» **About this exercise**: Each line with the string "Also" is to be copied from the records below.

___ Dataset entries

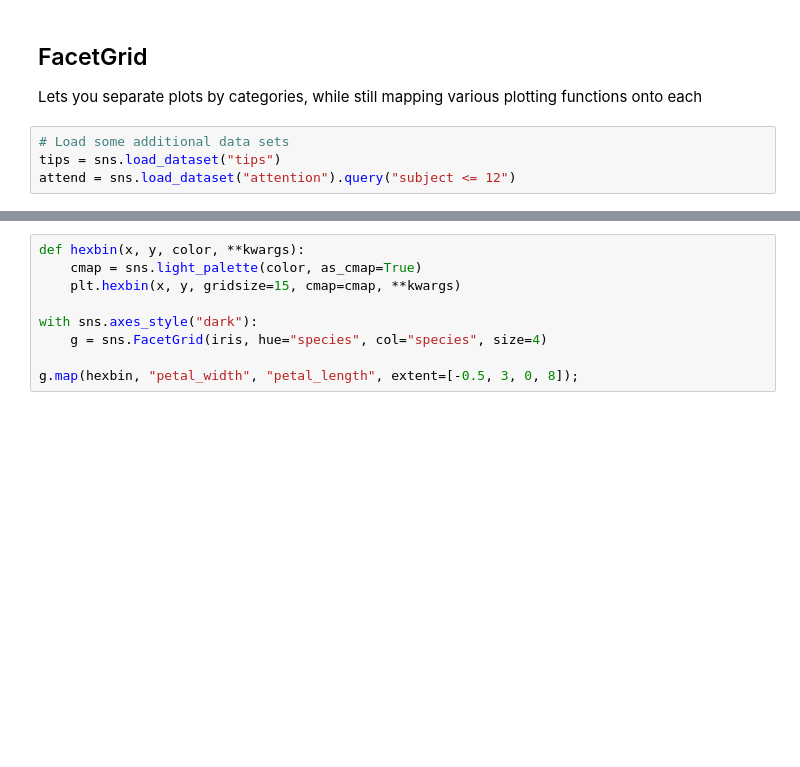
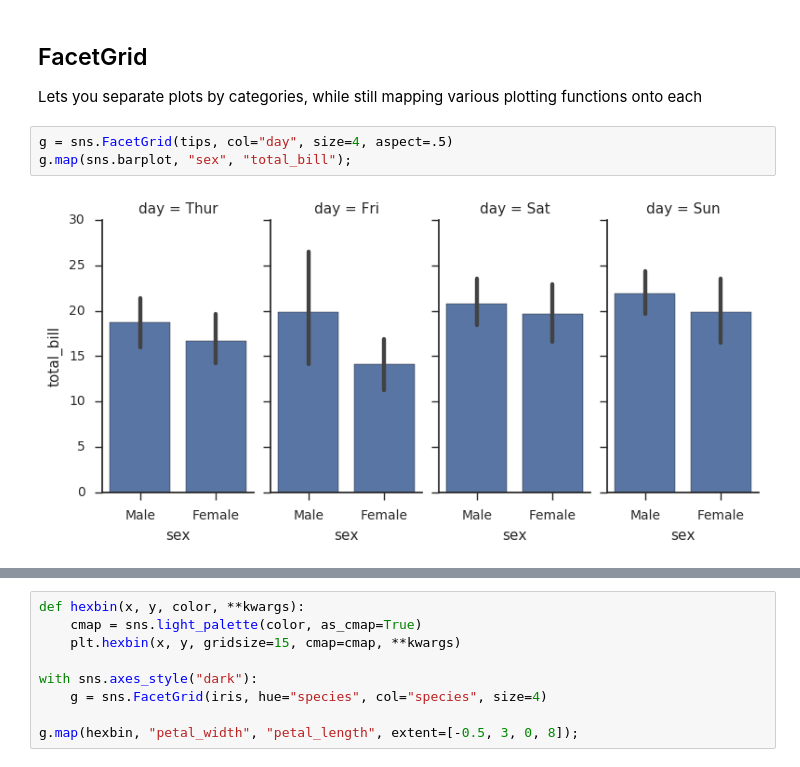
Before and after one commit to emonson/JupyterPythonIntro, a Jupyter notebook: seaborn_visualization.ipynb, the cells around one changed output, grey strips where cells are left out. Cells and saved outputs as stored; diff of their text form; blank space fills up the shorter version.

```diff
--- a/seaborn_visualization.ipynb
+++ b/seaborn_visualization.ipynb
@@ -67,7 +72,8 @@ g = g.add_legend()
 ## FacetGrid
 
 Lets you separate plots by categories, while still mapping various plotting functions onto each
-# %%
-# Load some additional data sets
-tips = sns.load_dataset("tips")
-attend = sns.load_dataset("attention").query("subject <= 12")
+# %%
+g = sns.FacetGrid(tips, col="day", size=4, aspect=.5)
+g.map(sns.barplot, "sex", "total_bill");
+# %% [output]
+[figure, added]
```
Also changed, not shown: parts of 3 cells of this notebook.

______
___ Dataset entries

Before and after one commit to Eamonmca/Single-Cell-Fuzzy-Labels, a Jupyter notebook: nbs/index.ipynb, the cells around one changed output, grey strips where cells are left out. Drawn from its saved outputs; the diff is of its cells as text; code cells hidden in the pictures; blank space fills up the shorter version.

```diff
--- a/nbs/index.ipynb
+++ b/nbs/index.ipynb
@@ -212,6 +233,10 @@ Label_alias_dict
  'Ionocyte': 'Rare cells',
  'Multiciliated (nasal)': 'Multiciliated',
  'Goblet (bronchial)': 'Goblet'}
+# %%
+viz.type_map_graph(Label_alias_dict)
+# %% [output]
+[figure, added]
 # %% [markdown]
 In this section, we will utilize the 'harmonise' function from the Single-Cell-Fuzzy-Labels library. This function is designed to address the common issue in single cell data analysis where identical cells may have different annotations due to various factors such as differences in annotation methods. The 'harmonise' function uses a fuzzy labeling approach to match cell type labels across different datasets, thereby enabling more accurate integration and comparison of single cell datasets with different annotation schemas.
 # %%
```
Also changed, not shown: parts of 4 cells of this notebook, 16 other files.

______

» **Result of the task**:
Also changed, not shown: parts of 3 cells of this notebook.
Also changed, not shown: parts of 4 cells of this notebook, 16 other files.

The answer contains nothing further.